As my siblings grow up and begin creating their first facebook profiles. I often find myself giving advice to them on creating their first profile and utilizing what security facebook offers. When reading the Chronicle I came across a subtitle, “ what if you really did think she was 17?” If this isn’t an attention getting headline, I don’t know what is.
Last week, the Texas Court of Criminal Appeals heard arguments in a case that could possibly change the way some sexual offenses are prosecuted in Texas. The current issue is whether a state statute pertaining to sexual assault of a child is unconstitutional because it does not require the state to prove a defendant’s culpable mental state. By mental state, I am referring to the defendant’s knowledge of whether or not he/she knew the alleged victim was a minor. Twenty four year old, Mark Fleming, began a relationship with what he believed was a twenty two year old girl named Kari Minesinger. The relationship began when Minesinger contacted Fleming in a text. Fleming checked her facebook and MySpace profiles which also stated that she was 22 years of age.

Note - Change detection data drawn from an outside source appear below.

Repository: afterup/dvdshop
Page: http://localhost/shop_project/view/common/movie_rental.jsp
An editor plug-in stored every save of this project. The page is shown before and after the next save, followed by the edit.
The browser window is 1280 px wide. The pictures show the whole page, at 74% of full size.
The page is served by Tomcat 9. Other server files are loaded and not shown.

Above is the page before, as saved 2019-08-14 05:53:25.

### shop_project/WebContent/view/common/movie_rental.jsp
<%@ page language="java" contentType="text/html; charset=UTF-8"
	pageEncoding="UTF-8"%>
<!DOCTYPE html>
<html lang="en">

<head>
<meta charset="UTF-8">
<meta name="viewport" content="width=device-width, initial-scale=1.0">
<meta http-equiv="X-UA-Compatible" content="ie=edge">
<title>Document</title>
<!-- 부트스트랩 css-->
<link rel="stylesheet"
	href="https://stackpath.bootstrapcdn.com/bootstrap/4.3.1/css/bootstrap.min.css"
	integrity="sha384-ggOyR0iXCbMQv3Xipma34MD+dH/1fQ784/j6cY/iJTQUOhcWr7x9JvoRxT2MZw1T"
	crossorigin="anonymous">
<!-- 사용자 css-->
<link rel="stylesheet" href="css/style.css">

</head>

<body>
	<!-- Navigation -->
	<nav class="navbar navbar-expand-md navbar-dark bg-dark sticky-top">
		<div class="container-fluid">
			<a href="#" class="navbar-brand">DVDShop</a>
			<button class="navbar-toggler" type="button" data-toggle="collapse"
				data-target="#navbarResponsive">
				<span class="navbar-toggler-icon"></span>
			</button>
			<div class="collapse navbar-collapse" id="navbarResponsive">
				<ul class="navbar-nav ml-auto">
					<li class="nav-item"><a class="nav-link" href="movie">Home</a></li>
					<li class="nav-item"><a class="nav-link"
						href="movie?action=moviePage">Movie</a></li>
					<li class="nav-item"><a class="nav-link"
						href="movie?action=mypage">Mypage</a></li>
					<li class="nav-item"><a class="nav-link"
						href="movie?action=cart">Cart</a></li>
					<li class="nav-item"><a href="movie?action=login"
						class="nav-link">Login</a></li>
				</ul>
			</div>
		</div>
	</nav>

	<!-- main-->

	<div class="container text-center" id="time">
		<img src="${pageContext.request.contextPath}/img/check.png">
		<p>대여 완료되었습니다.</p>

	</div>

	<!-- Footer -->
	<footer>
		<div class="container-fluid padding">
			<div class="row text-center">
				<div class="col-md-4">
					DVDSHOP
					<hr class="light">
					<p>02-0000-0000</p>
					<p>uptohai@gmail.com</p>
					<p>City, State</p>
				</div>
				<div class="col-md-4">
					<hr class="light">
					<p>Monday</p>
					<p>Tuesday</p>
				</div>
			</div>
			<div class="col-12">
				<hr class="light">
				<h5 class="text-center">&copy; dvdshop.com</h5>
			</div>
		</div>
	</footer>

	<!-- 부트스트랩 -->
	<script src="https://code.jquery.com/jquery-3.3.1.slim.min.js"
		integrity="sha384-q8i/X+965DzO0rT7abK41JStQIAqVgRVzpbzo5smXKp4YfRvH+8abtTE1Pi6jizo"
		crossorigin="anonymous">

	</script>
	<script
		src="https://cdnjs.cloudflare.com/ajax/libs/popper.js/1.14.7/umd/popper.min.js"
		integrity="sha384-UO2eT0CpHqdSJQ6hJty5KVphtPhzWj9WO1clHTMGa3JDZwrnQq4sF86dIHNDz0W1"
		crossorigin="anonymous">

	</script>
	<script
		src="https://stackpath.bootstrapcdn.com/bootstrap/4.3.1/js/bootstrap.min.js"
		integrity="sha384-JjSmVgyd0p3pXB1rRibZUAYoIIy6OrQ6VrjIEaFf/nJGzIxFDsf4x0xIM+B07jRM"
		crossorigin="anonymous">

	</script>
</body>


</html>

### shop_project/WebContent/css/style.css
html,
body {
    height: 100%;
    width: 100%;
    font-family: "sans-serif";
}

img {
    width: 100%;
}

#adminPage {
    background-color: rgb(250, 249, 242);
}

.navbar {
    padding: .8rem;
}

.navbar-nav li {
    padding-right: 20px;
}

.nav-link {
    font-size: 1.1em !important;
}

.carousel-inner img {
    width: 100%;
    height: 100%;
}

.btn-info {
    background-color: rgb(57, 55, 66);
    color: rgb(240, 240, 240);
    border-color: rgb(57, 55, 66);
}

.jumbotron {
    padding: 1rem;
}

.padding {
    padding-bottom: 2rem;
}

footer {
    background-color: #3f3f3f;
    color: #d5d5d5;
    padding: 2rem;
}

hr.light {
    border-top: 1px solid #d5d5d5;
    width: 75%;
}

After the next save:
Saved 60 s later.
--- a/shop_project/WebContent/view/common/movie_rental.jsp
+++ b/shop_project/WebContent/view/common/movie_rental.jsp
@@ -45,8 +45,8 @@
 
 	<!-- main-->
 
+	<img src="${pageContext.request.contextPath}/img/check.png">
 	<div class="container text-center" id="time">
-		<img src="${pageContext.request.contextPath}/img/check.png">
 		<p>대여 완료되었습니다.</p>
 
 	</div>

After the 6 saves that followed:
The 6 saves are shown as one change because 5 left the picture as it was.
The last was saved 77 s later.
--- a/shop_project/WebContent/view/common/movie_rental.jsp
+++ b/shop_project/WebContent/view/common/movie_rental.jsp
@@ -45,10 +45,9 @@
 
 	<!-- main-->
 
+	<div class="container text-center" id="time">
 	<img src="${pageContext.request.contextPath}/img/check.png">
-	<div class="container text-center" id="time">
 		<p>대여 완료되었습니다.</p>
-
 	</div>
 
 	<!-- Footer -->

After a few dates, Fleming was arrested by surprise and charged with sexual assault of a minor. As it turns out, Kari Minesinger was only 14 years of age and denied in court that she had ever misled anyone. Needless to say, Fleming challenged the charges and argued he should be able to provide evidence that Minesinger deceived him. Cases such as this can ruin the name of a person. Sexual crimes are not looked upon lightly by society and with the benefits of social media sites being utilized in such a manner it’s dissapointing. Once registered as a sex offender, you may face a life of ridicule and discrimination as your name is stored online. Although I am a supporter of the sex offender registry, I feel as if some innocent people are not able to properly defend their case because they are immediately stigmatized.